July 1, 2004 saw a change at the helm of the International Institute. Michael D. Kennedy resumed his faculty role as a professor of sociology after five years of dedicated service as vice provost for international affairs and director of the International Institute. Mark Tessler, Samuel J. Eldersveld Collegiate Professor in the Department of Political Science and director of the Center for Political Studies at U-M's Institute for Social Research, has assumed the position.

    Professor Tessler spoke about his international interests in a recent conversation summarized by Journal editor Eleanor Shelton.

    Raised in Youngstown, Ohio I had a typically American upbringing, with all the good things that come with growing up in a small midwestern town. It was in college at Case Western Reserve University that I took my first courses in international relations and became interested in the larger world, and subsequently in the Middle East in particular. I spent a year in Israel during college and that really opened my eyes to other countries and world affairs. When I graduated, I thought that the Arab world would be closed to me because of my experience in Israel. But I was quite mistaken. As part of graduate work at Northwestern University I spent two years in Tunisia, an Arab country that at the time had a very progressive political and social agenda. I took courses at the University of Tunis, and for my dissertation I conducted a survey dealing with the political and cultural attitudes of ordinary men and women.

    I keep learning more and broadening my perspective as I travel and do research, especially about the Arab-Israeli conflict and other issues related to politics and society in the Middle East. With respect to the Israeli-Palestinian problem, I spent a lot of time in the area during the first Intafada and shared the excitement of Israelis and Palestinians about the peace process that it helped bring about. And I also share the deep disappointment of many on both sides that the process subsequently collapsed. On the other hand, the progress that was made in the early- and mid-1990s shows that peace is not impossible; it is attainable if both sides have the political will to make the necessary compromises.

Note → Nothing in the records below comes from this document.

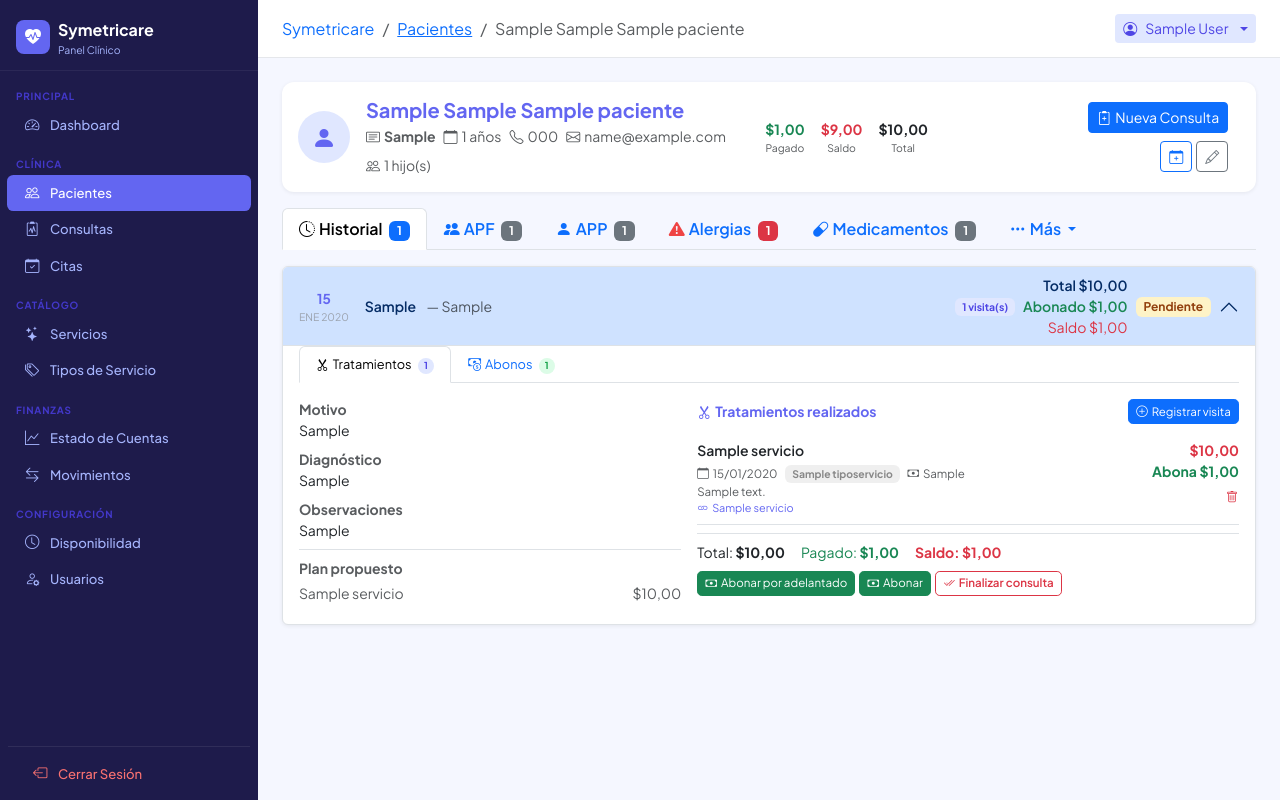
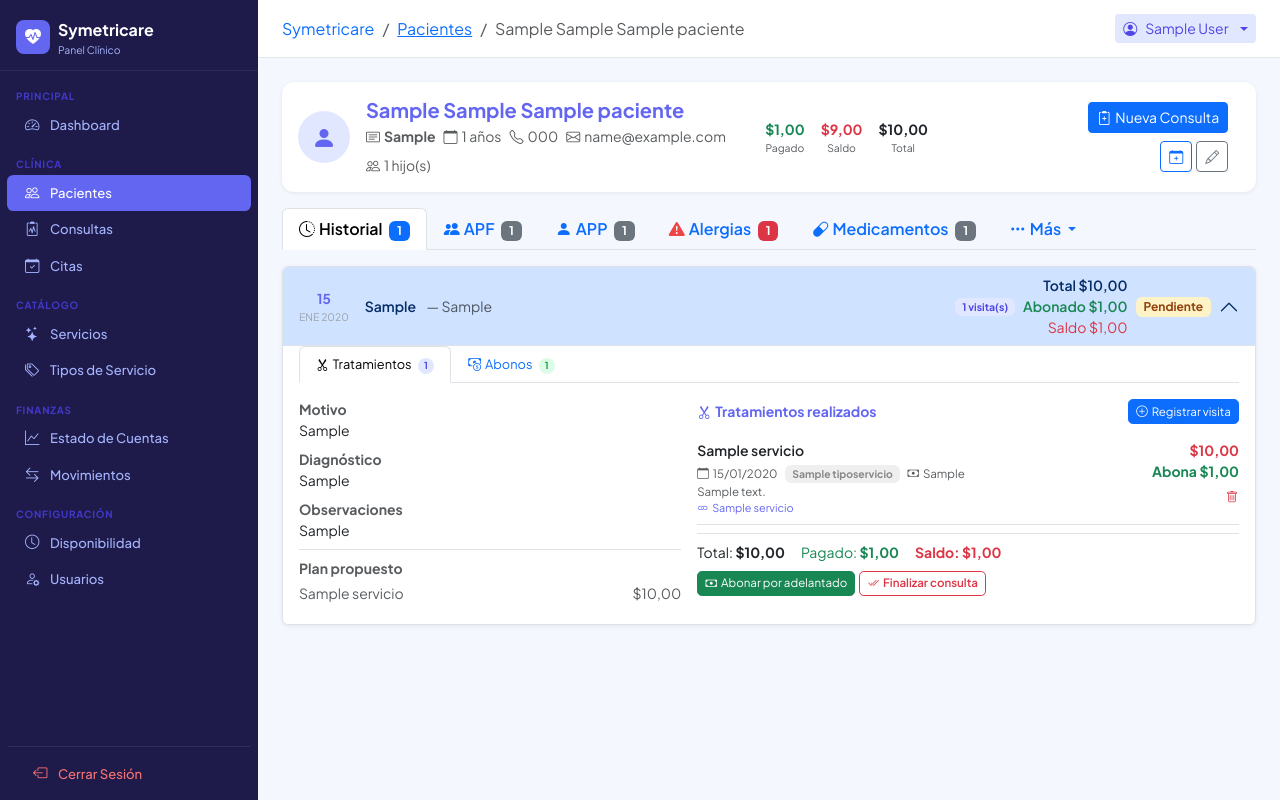
Before and after one commit to jidrovo28/symetricare, a Django app: page /pacientes/1/ficha/ in a window 1280 px wide. Run offline with Django 4.2, Linux system fonts and the light colour scheme; the visitor is signed in with stand-in values (Sample User, id 1); tables that the repository leaves empty hold one stand-in row (values such as "Sample post").

Commit message:
Abonar por adelantado solo si está pendiente la consulta

```diff
--- a/templates/admin/pacientes/ficha.html
+++ b/templates/admin/pacientes/ficha.html
@@ -330,17 +330,12 @@
                                                             {% endif %}
                                                         </div>
                                                         <div class="d-flex gap-1">
-                                                            <button class="btn btn-xs btn-success"
-                                                                    onclick="App.modal('/consultas/',{action:'abonaradelanto',id:{{ c.pk }}})">
-                                                                <i class="bi bi-cash me-1"></i>Abonar por adelantado
-                                                            </button>
-                                                            {% if c.saldo > 0 %}
+                                                            {% if c.estado == 'pendiente' %}
                                                                 <button class="btn btn-xs btn-success"
-                                                                        onclick="App.modal('/consultas/',{action:'abonar',id:{{ c.pk }}})">
-                                                                    <i class="bi bi-cash me-1"></i>Abonar
+                                                                        onclick="App.modal('/consultas/',{action:'abonaradelanto',id:{{ c.pk }}})">
+                                                                    <i class="bi bi-cash me-1"></i>Abonar por
+                                                                    adelantado
                                                                 </button>
-                                                            {% endif %}
-                                                            {% if c.estado == 'pendiente' %}
                                                                 <button class="btn btn-xs btn-outline-danger fw-600"
                                                                         onclick="finalizarConsulta({{ c.pk }})">
                                                                     <i class="bi bi-check2-all me-1"></i>Finalizar
```
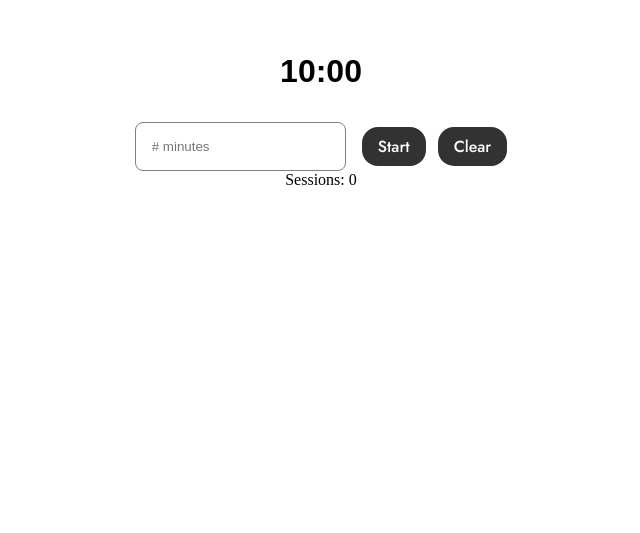
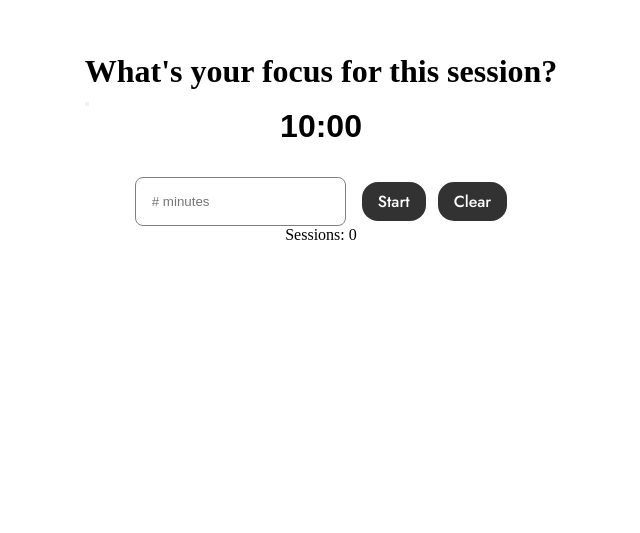
Before and after one commit to maishamir/pomodoroTimer, a React (Vite) app: page / in a window 1280 px wide. Shown: the part 267-800 px from the top of the page, without its empty margins (319-959 px from the left). Built offline with nearby package versions, Linux system fonts and the light colour scheme.

Commit message:
set target for focus sessoin; heading is editable

```diff
--- a/index.html
+++ b/index.html
@@ -17,4 +17,3 @@
     <script type="module" src="/src/main.jsx"></script>
   </body>
 </html>
-gi
--- a/src/App.jsx
+++ b/src/App.jsx
@@ -2,6 +2,7 @@ import { useState, useEffect } from "react";
 import "./App.css";
 import InputForm from "./components/InputForm/InputForm";
 import TimerDisplay from "./components/TimerDisplay/TimerDisplay";
+import FocusSession from "./components/FocusSession/FocusSession";
 
 function App() {
   const [input, setInput] = useState();
@@ -80,6 +81,7 @@ function App() {
 
   return (
     <main className="app">
+      <FocusSession />
       <TimerDisplay minutes={minutes} seconds={seconds} />
       <InputForm
         input={input}
--- /dev/null
+++ b/src/components/FocusSession/FocusSession.jsx
@@ -0,0 +1,24 @@
+import React, { useEffect, useState } from "react";
+
+function FocusSession() {
+  const [focus, setFocus] = useState("What's your focus for this session?");
+
+  function handleFocusChange(e) {
+      e.target.contentEditable = true;
+  }
+
+    function handleSetFocus(e) {
+        if (e.key === "Enter") {
+            e.target.contentEditable = false;
+            setFocus(e.target.innerHTML)
+        }
+    }
+  return (
+    <div>
+      <h1 onClick={handleFocusChange} onChange={e => setFocus(e.target.value)} onKeyDown={handleSetFocus}>{focus}</h1>
+      <button></button>
+    </div>
+  );
+}
+
+export default FocusSession;
--- a/src/components/InputForm/InputForm.jsx
+++ b/src/components/InputForm/InputForm.jsx
@@ -15,7 +15,7 @@ function InputForm({
         type="number"
         placeholder="# minutes"
         value={input}
-        onChange={({target}) => setInput(target.value)}
+        onChange={(e) => setInput(e.target.value)}
         disabled={isNotCleared}
         className="inputForm__input"
       />
```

    These are also challenging times for U.S. involvement in the region. As I travel in the area, I hear many complaints about America's Middle East policies. Some of my own research involving public opinion surveys in a number of Arab countries pertains to these issues. This research shows that there is broad support for democracy and political reform in many Arab countries, and a belief that the U.S. often supports governments that resist democratization; that a solid majority among the Palestinians (and also Israelis) supports the principle not only of peace but also of reconciliation based on territorial compromise and mutual recognition; and that dissatisfaction with U.S. foreign policy in most instances does not bring with it negative views about American society or the American people. A particularly interesting finding is that attitudes toward terrorism are not shaped by religious beliefs or cultural values but rather by judgments about domestic and international political and economic circumstances.

    Before coming to U-M in 2001, I taught at both the University of Wisconsin-Milwaukee and the University of Arizona. I enjoyed and learned a lot from both institutions, but U-M is an especially wonderful place for me. I feel extremely fortunate to be here. U-M has one of the top political science departments in the country, it also has outstanding international and area studies programs, and it is the best place in the world for survey research. It's about as good as it can be for someone with my particular scholarly interests.

    Being at the International Institute, like being at U-M, is a great honor. There is an amazing array of expertise and talent on which to draw, and I expect innovations and new initiatives to grow out of the interests and commitments of these individuals. Our mission is to be a presence across the campus in a way that interfaces with many colleges and departments, almost all of which have excellent programs with an international focus. My goal is to build on the excellent foundation laid by my predecessor, Michael Kennedy, and on the many opportunities that are already available. Students as well as faculty will be the focus of these efforts. Enhancing course offerings and student programs with international content is definitely on the agenda.

    For more information about Mark Tessler, visit <http://www.umich.edu/~iinet/ iisite/press/pr_tessler.html>, or read "Tessler named vice provost and director of International Institute," The University Record, June 7, 2004.